What is more, the United States does not seem to be taking very strict action against the illegal immigrants and their methods of employments because it “is simply hooked on cheap, illegal workers and deferring the costs of providing public services to these quasi-Americans” (Justich and Ng). Apart from those that enter the United States illegally and therefore cannot be documented by law for legal entry, there are people that overstay their authorized terms of stay and still others that violate terms on which they had been admitted into the country by taking up jobs.

In the year 1996, the INS estimated that sixty percent of the undocumented immigrants were illegal entrants, while the remaining were those that had overstayed the authorized periods of stay. All of these types of illegal immigrants can be deported under the Immigration and Nationality which states: “Any alien who is present in the United States in violation of this Act or any other law of the United States is deportable" (Illegal Immigration).

Yet, the illegal immigrants are contributing tremendously to the economy of the United States. These people often take up less-skilled jobs, and their wages are lower than those of the U. S-born laborers (McCarthy and Vernez, 1997). What is more, studies have shown that when the United States tightens border control, thereby making it more difficult than before for illegal immigrants to enter the nation, the economic growth of the nation turns into economic sluggishness. As an example, a drop in the number of illegal immigrants from Mexico in early 2001 coincided with the onset of a recession in March 2001 (Orrenius, 2003).

It is because of their importance to the United States economy that the banking industry is known to be “opening its doors to a controversial new market” – that of illegal immigrants. 10 to 20 million undocumented aliens are a huge market for banks to tap into for increases in revenues. Moreover, the United States economy is meant to grow even further because of the new task that the banking industry has set out to perform – that of making life easier for undocumented aliens by offering them credit.

Regardless of the fact that these individuals are breaking the immigration laws of the nation, the Bank of America has introduced its “new no citizenship required credit card” (Kendall, 2007). The bank is not apologetic for this. According to a report: A Bank of America spokesman says, “The credit cards are not aimed specifically at illegal immigrants, but instead people who lack solid credit histories.

lending industry is now stretching standards to the same they were at in 2005 when the mortgage industry scraped the bottom of the credit barrel. There is one difference from housing in 2005, however; the new credit card program is generating a stiff backlash from anti-immigration groups. “"It helps to further embed illegal immigrants into American society," says research director for the Center for Immigration Studies in Washington, which backs stricter enforcement of immigration laws.

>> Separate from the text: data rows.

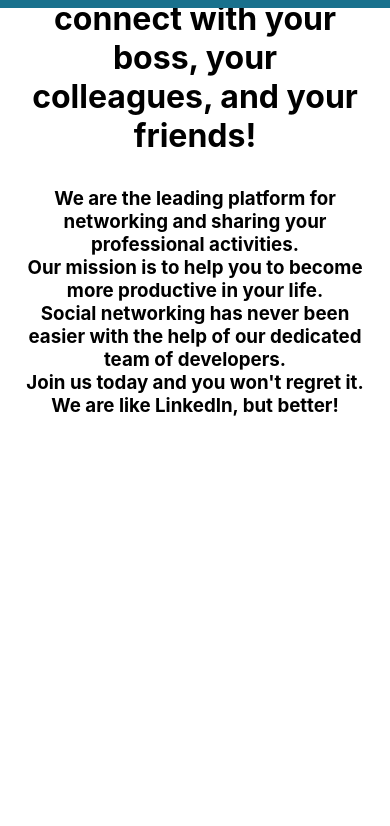
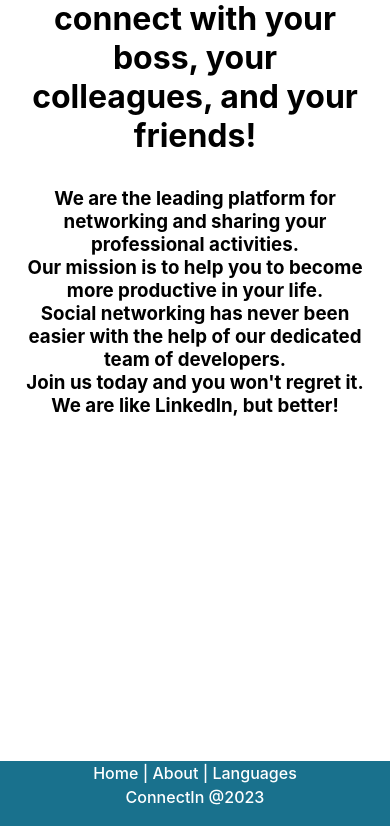
Before and after one commit to imran1289-ah/ConnectIn, a React (Create React App) app in the folder src/client/: page /signup in a window 390 px wide. Shown: the part 836-1662 px from the top of the page. Before the commit the page ends 1314 px from the top, so only its background shows below. Built offline with nearby package versions, Linux system fonts and the light colour scheme.

Commit message:
fixed the signup footer position/responsiveness

```diff
--- a/src/client/src/App.js
+++ b/src/client/src/App.js
@@ -1,6 +1,7 @@
 import Navbar from "./components/Navbar";
 import SignIn from "./components/SignIn";
 import LoginFooter from "./components/LoginFooter";
+import SignupFooter from "./components/SignupFooter";
 
 import { BrowserRouter, Routes, Route } from "react-router-dom";
 import SignUp from "./components/SignUp";
@@ -18,7 +19,7 @@
             path="/signup"
             element={
               <>
-                <Navbar /> <SignUp /> <LoginFooter />
+                <Navbar /> <SignUp /> <SignupFooter />
               </>
             }
           ></Route>
--- /dev/null
+++ b/src/client/src/components/SignupFooter.jsx
@@ -0,0 +1,17 @@
+import React from "react";
+import "../css/signupfooter.css";
+
+const Footer = () => {
+  return (
+    // Footer of the page
+    <div className="FooterSignup">
+      <div className="Info">
+        Home | About | Languages
+        <br></br>
+        ConnectIn @2023
+      </div>
+    </div>
+  );
+};
+
+export default Footer;
--- a/src/client/src/css/signup.css
+++ b/src/client/src/css/signup.css
@@ -12,7 +12,12 @@
   width: 40%;
 }
 
+.container {
+  min-height: 100vh;
+}
+
 .WrapperSignup {
+  margin-top: 10px;
   text-align: center;
   position: absolute;
   top: 55%;
@@ -84,6 +89,10 @@
     width: 350px;
   }
 
+  .container {
+    min-height: 180vh;
+  }
+
   .FormSignup {
     margin-left: auto;
     height: 300px;
--- /dev/null
+++ b/src/client/src/css/signupfooter.css
@@ -0,0 +1,18 @@
+.FooterSignup {
+  margin-top: auto;
+  left: 0;
+  bottom: 0;
+  width: 100%;
+  height: 65px;
+  background-color: #19718d;
+}
+
+.Info {
+  text-align: center;
+  font-style: normal;
+  font-weight: 500;
+  font-size: 16px;
+  line-height: 24px;
+  text-align: center;
+  color: white;
+}
```
Also changed, not shown: src/client/src/components/SignUp.jsx (+16 -50 lines), 2 other files (tests, documents, lock files or other folders).
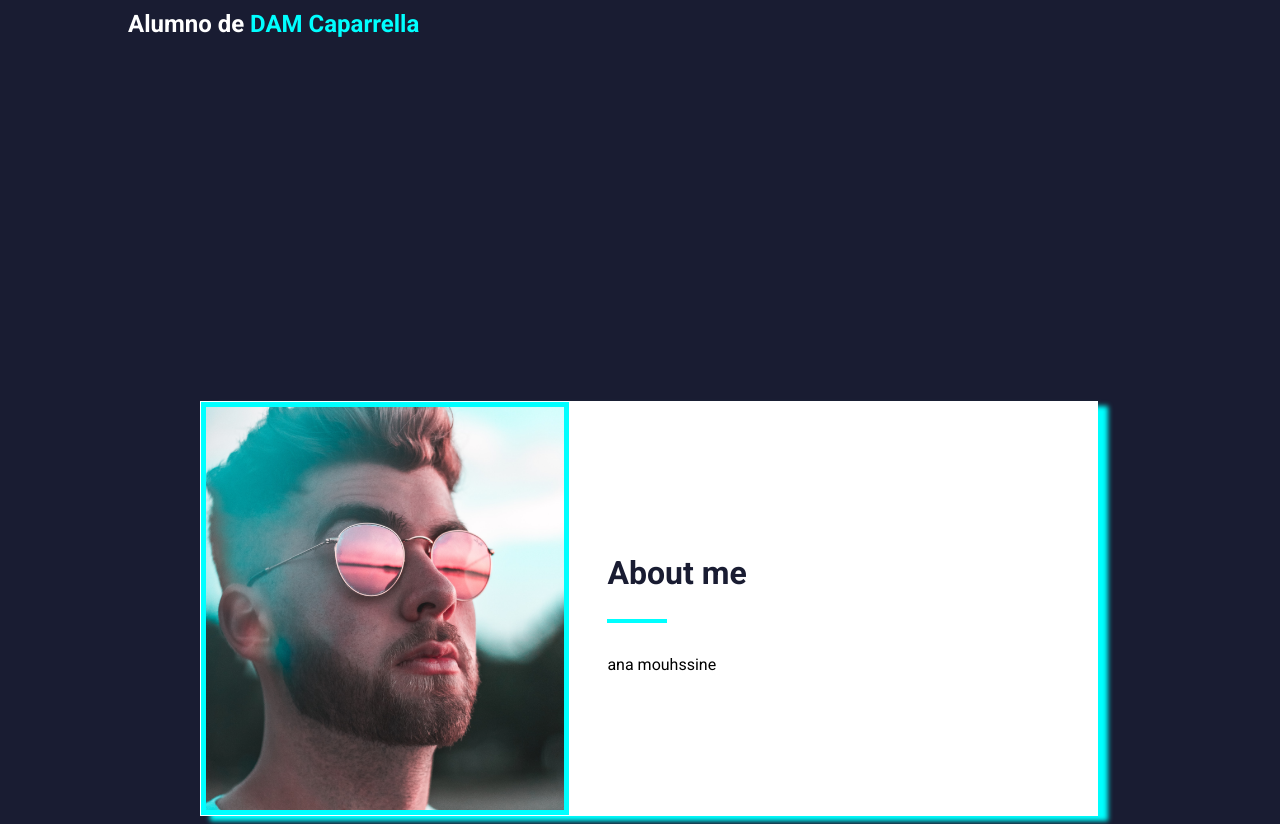
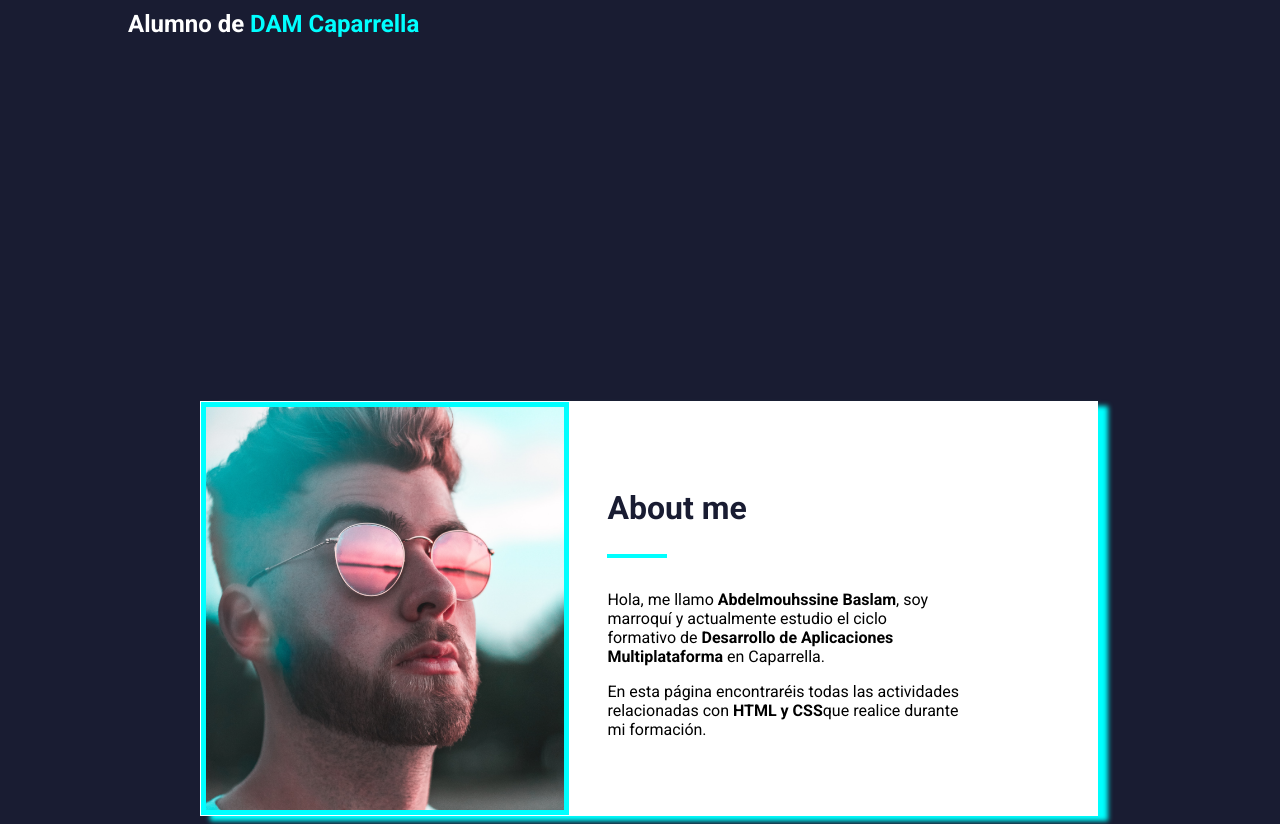
Before and after one commit to ZerUS080/portfolio, a plain HTML site: page index.html in a window 1280 px wide. Shown: the part 264-1088 px from the top of the page. Drawn offline with Linux system fonts and the light colour scheme; a web font is replaced by a local one.

Commit message:
index.html

```diff
--- a/index.html
+++ b/index.html
@@ -34,7 +34,8 @@
             <div class="about-info">
                 <h2>About me</h2>
                 <div class="divider"></div>
-                <p>ana mouhssine</p>
+                <p>Hola, me llamo <strong>Abdelmouhssine Baslam</strong>, soy marroquí y actualmente estudio el ciclo formativo de <strong>Desarrollo de Aplicaciones Multiplataforma</strong> en Caparrella.</p>
+                <p>En esta página encontraréis todas las actividades relacionadas con <strong>HTML y CSS</strong>que realice durante mi formación.</p>
 
             </div>
         </div>
```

“It makes amnesty a fait accompli. "  Said one Congressman: “I hope the administration will shut down this reckless and illegal program before Bank of America extends a line of credit to a potential terrorist. ”   The response betrays a deepening animosity toward outsiders, and thus a more developed downturn in the overall social mood. As the housing situation demonstrated, however, the administration won’t have to take any action. The markets will end these instruments on their own (Kendall).